The modern zombie genre began in earnest with Richard Matheson’s novel I am Legend and George Romero’s film Night of the Living Dead. Both stories focus on hordes of shambling undead attacking the human survivors of the apocalypse, typically by besieging the shelter of the survivors. From these sources sprang an entire genre of zombie apocalyptic fiction. Romero’s trilogy of Dead films inspired literally thousands of zombie films and novels. The Zombie Movie Database website currently counts over 4600 films which contain zombies. However, the zombie genre also holds great sway in popular culture. Video games like the Resident Evil and Dead Rising series, Dead Island and Killing Floor are all extremely popular, selling millions of copies. Clearly the zombie holds great appeal to both the horror enthusiast and mainstream audiences.
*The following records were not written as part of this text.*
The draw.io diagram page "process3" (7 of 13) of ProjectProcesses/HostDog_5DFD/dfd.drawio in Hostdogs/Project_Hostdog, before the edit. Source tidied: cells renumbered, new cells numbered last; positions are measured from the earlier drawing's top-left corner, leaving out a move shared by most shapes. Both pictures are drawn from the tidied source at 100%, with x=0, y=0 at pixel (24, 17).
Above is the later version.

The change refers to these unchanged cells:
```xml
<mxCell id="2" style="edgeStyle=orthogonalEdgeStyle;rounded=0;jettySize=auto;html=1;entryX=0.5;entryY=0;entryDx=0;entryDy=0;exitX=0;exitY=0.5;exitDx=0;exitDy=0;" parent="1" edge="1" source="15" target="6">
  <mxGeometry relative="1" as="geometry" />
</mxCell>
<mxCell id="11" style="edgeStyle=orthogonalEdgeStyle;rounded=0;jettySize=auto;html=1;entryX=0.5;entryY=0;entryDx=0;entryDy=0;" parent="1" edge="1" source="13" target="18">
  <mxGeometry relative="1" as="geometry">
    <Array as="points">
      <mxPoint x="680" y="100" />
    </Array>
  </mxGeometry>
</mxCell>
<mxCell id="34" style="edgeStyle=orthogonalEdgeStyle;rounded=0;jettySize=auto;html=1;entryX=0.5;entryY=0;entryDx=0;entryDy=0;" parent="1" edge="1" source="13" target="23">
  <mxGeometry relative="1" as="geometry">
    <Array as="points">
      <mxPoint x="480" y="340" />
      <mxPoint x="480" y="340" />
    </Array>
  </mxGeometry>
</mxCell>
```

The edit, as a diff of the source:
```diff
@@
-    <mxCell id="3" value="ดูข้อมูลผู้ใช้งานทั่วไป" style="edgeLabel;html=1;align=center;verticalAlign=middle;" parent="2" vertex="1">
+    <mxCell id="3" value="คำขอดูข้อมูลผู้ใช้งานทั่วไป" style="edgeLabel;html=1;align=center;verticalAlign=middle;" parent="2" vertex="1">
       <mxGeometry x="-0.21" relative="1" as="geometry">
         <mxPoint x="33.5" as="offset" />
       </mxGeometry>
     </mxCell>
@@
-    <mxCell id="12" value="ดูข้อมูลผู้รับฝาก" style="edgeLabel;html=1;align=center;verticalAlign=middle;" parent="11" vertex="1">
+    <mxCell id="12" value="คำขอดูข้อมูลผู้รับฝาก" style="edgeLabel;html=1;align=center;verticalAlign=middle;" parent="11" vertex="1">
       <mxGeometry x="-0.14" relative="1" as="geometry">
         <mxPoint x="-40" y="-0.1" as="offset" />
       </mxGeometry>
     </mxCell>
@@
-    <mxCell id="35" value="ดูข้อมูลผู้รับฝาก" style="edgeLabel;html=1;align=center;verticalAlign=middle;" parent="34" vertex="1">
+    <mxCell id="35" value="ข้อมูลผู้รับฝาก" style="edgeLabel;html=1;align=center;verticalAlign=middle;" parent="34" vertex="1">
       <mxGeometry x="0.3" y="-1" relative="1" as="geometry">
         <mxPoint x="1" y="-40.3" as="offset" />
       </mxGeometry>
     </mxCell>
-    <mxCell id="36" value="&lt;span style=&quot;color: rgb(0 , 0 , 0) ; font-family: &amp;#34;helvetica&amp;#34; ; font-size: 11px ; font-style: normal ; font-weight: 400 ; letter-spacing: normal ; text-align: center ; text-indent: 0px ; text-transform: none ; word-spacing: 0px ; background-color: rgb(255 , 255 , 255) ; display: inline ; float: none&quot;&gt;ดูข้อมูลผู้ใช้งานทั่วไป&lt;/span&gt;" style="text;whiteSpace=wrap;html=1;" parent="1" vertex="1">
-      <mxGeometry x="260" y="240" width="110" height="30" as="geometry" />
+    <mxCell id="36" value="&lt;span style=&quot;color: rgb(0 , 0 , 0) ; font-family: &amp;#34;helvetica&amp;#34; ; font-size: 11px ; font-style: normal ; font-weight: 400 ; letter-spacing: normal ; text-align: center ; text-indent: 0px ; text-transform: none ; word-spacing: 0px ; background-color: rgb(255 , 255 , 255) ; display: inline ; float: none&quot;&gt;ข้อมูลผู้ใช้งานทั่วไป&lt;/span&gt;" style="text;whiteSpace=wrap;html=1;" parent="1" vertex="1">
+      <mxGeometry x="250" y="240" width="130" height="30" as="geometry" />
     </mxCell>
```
Like the survivalist apocalypses, the zombie story makes the prevailing social institutions incompetent or malevolent, such as the sheriff mistaking Ben for a zombie in Night of the Living Dead or the military using nuclear weapons on a city overrun by zombies in Return of the Living Dead. Many times, the zombie apocalypse is brought on by the old order, either as a government or corporate experiment or accident. Furthermore, any help provided by the government is limited, suspect or worthless, such as plutocracy established in the film Land of the Dead. In any case, the social order quickly collapses and anarchy prevails in the typical zombie genre formula.